Every line in the records below that holds the word "mycloud" is to be copied.

━━━ Task input

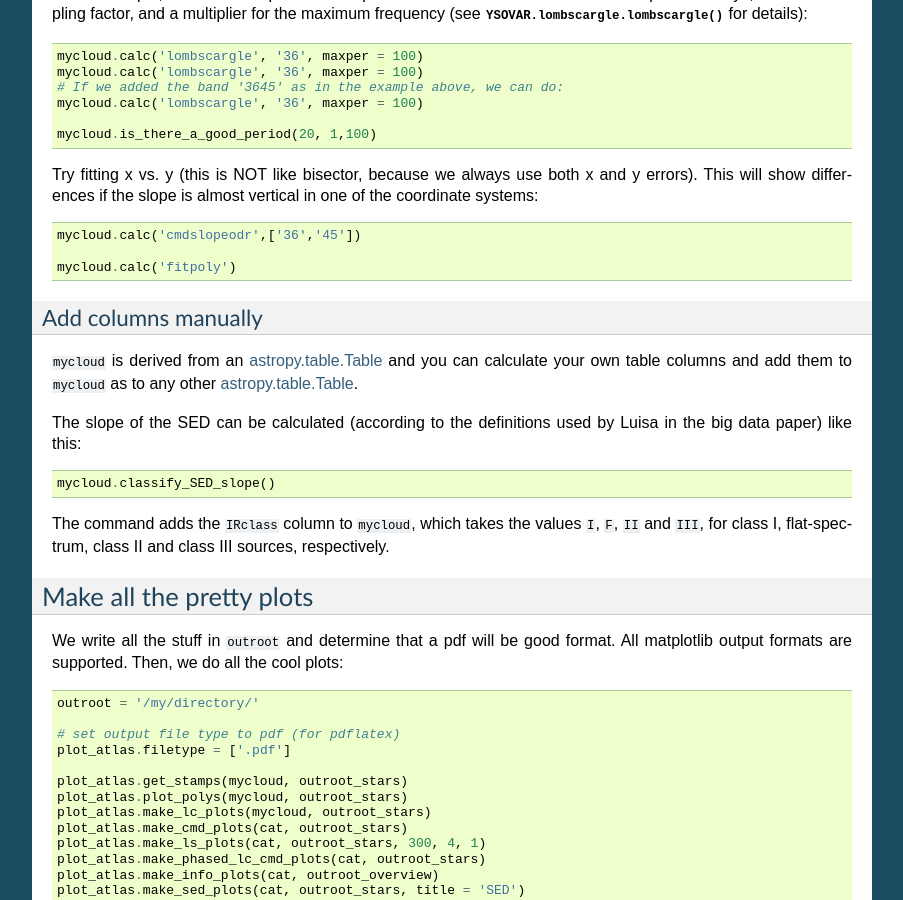
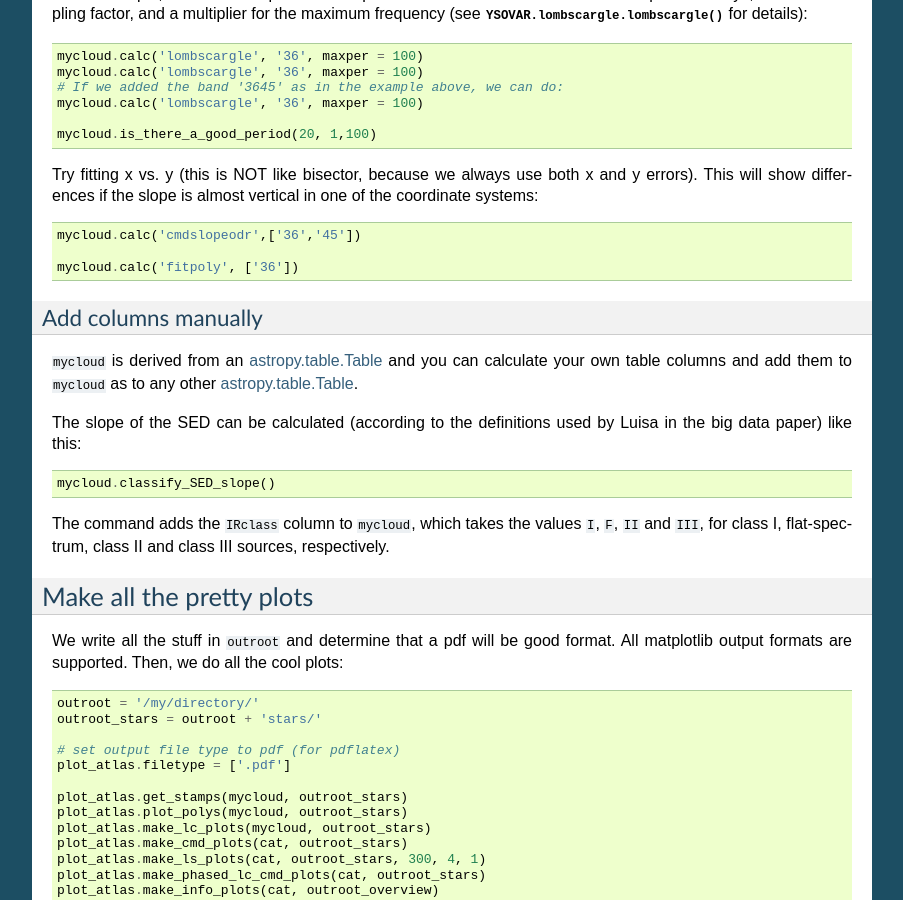
Before and after one commit to YSOVAR/YSOVAR, a Sphinx documentation site: the page built from docs/workflow.rst, in a window 1280 px wide and 900 px high, scrolled down 2821 px. Shown: the whole window, without its empty margins (198-1101 px from the left). Built offline with Sphinx 7.4.7, drawn with Linux system fonts in a browser that asks for light colours.

Commit message:
fix workflow

```diff
--- a/docs/workflow.rst
+++ b/docs/workflow.rst
@@ -174,7 +174,7 @@
 
     mycloud.calc('cmdslopeodr',['36','45'])
 
-    mycloud.calc('fitpoly')
+    mycloud.calc('fitpoly', ['36'])
 
 Add columns manually
 ^^^^^^^^^^^^^^^^^^^^
@@ -200,6 +200,7 @@
 All matplotlib output formats are supported. Then, we do all the cool plots::
 
     outroot = '/my/directory/'
+    outroot_stars = outroot + 'stars/'
 
     # set output file type to pdf (for pdflatex)
     plot_atlas.filetype = ['.pdf']
```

━━━━━━

*Reply to the task*.
     mycloud.calc('cmdslopeodr',['36','45'])
-    mycloud.calc('fitpoly')
+    mycloud.calc('fitpoly', ['36'])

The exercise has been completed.